Rice farmers’ dissatisfaction about the attribute “timely processing of credit applications” stems from the long procedure in microfinance institutions, linked to the complexity of the compilation of the dossier (Pasha and Negese 2014). According to the rice farmers, a delay in the release of the credits affects the farming calendar, with many consequences: drop in yield, change in the destination of credit, and difficulties in the repayment of the credit. It could be useful in this context to sensitize farmers to request credit far in advance. Assistance in preparing the application could be also helpful.
Categorization of rice farmers based on their expectations
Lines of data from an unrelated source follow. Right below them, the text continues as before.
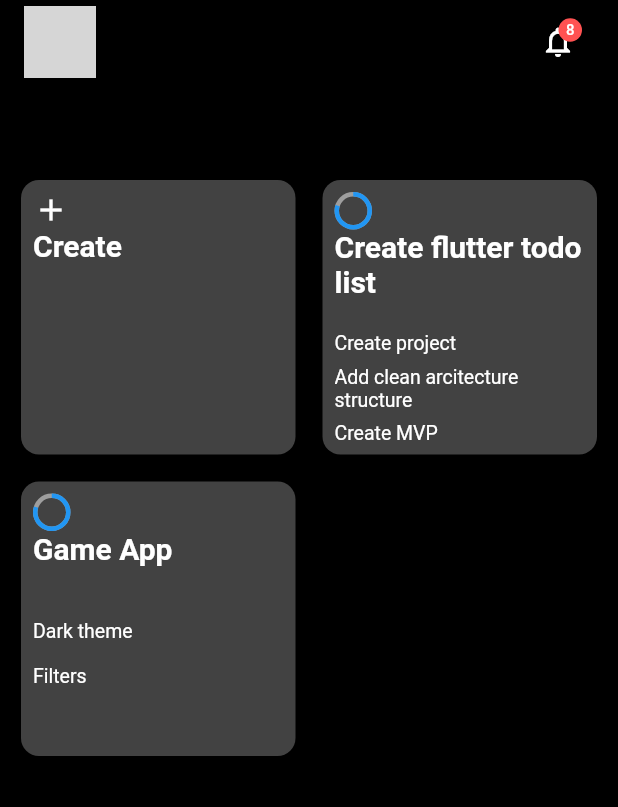
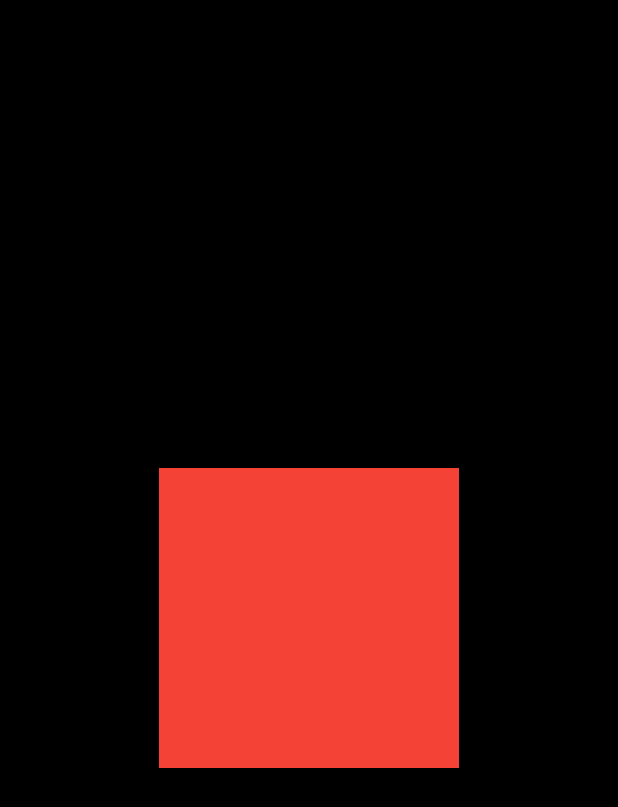
Before and after one commit to Bygaga63/todo-bygaga-flutter, a Flutter app: the screen it shows after launch, scrolled down 44 dp, after a tap on "Create", on a phone screen of 412 x 824 dp. Shown: the top 807 px of the screen. Run offline on Flutter 3.47's test engine with Material 2 defaults, Android fonts, the phone set to English and light mode, and no system bars; drawn by our look-alikes of percent_indicator; our stand-ins replace bloc, dartz, equatable, flutter_bloc, get_it; missing offline and left inert: flutter_statusbarcolor; network calls fail; grey boxes are pictures that could not be loaded.

Commit message:
add scroll page

```diff
--- a/lib/core/routes.dart
+++ b/lib/core/routes.dart
@@ -1,4 +1,5 @@
 class Routes {
   static String todoList = '/';
-  static String todo = 'todo';
+  static String todo = '/todo';
+  static String todoScroll = '/todoScroll';
 }
--- a/lib/injection_container.dart
+++ b/lib/injection_container.dart
@@ -37,5 +37,4 @@ Future<void> init() async {
   sl.registerLazySingleton<TodoLocalDataSource>(
     () => TodoLocalDataSourceImpl(),
   );
-  print('init');
 }
--- a/lib/main.dart
+++ b/lib/main.dart
@@ -1,6 +1,7 @@
 import 'package:flutter/material.dart';
 import 'package:todo_bygaga/todo/presentation/pages/todo.dart';
 import 'package:todo_bygaga/todo/presentation/pages/todo_list.dart';
+import 'package:todo_bygaga/todo/presentation/pages/todo_scroll.dart';
 
 import 'core/routes.dart';
 import 'injection_container.dart' as di;
@@ -22,6 +23,7 @@ class MyApp extends StatelessWidget {
       routes: {
         Routes.todoList: (_) => TodoListPage(),
         Routes.todo: (_) => TodoPage(),
+        Routes.todoScroll: (_) => TodoScroll(),
       },
 //      initialRoute: Routes.todo,
     );
--- /dev/null
+++ b/lib/todo/presentation/pages/todo_scroll.dart
@@ -0,0 +1,51 @@
+import 'package:flutter/material.dart';
+import 'package:todo_bygaga/core/styles/colors.dart';
+
+class TodoScroll extends StatefulWidget {
+  @override
+  _TodoScrollState createState() => _TodoScrollState();
+}
+
+class _TodoScrollState extends State<TodoScroll> {
+  bool _selected = false;
+  @override
+  Widget build(BuildContext context) {
+    return Scaffold(
+      backgroundColor: AppColors.todoListBackgroundColor,
+
+      body: Center(
+        child: AnimatedContainer(
+          duration: Duration(seconds: 3),
+          color: Colors.blue,
+          child: Container(
+            width: 200,
+            height: 200,
+            color: Colors.red,
+          ),
+        ),
+      ),
+//      ListView(
+//        padding: EdgeInsets.all(10.0),
+//        scrollDirection: Axis.horizontal,
+//        children: <Widget>[
+//          Container(
+////            height: 100.0,
+////            width: 20.0,
+//            width: MediaQuery.of(context).size.width - 20.0,
+//            color: Colors.yellow,
+//          ),
+//          Container(
+////            width: 700.0,
+//            width: MediaQuery.of(context).size.width - 20.0,
+//
+//            color: Colors.green,
+//          ),
+//          Container(
+////            width: 700.0,
+//            color: Colors.orange,
+//          ),
+//        ],
+//      ),
+    );
+  }
+}
--- a/lib/todo/presentation/widgets/add_card.dart
+++ b/lib/todo/presentation/widgets/add_card.dart
@@ -1,11 +1,12 @@
 import 'package:flutter/material.dart';
+import 'package:todo_bygaga/core/routes.dart';
 import 'package:todo_bygaga/todo/presentation/widgets/simple_card.dart';
 
 class AddCard extends StatelessWidget {
   @override
   Widget build(BuildContext context) {
     return SimpleCard(
-      onTap: () {},
+      onTap: () => Navigator.of(context).pushNamed(Routes.todoScroll),
       child: Column(
         crossAxisAlignment: CrossAxisAlignment.start,
         children: [
```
Three clusters of rice farmers were identified based on their expectations of a credit scheme suited to their activities. These clusters presented a variety of socio-demographic characteristics. Cluster 1 was composed of rice farmers who were relatively younger compared with the other clusters (2 and 3). They had a higher level of education compared with cluster 3. These young rice farmers (cluster 1) had less financial and material resources to meet the requirements of microfinance institutions in terms of guarantees. This explains their desire for a more affordable interest rate, flexible modalities of guarantee, and proximity of microfinance institutions, unlike rice farmers in cluster 3. This could also explain the concentration of women in this cluster. Rice farmers in cluster 2 had a high level of education compared with the other groups. This category of farmers (cluster 2) was more interested in the physical accessibility of the credit supply. The effect of borrower-lender distance results in a physical cost that farmers, in our case, need to bear to contract with microfinance institutions (Pedrosa and Do 2011). There is the direct transaction cost—transportation cost to obtain financial services from microfinance institutions—that farmers support. This is a barrier to accessing credit in rural areas.
Women were poorly represented in clusters 2 and 3. This low proportion of women could stem from the difficulties related to rice farming and the limited access of these stakeholders to certain inputs, namely land. In Africa including Benin, women have limited access to land and other productive resources (World Bank 2011; Thiessen 2016). In the study area, women were more involved in growing legumes (soybeans and groundnuts) and especially in post-harvest activities (processing, marketing).
In general, the major lowlands development programs are not financed by the rice farmers themselves but are carried out under various programs and projects. However, improved rice farmers’ access to adequate credit could allow them—in all those clusters—to grow more rice acreage, in order to increase their productivity, as well as their household cash-flow (Sulemana and Dinye 2016; Lawanson 2016). Conversely, households may demand credit, while their current income is high due to the expectations of future income, which will guarantee their repayment (Chen and Chiivakul 2008).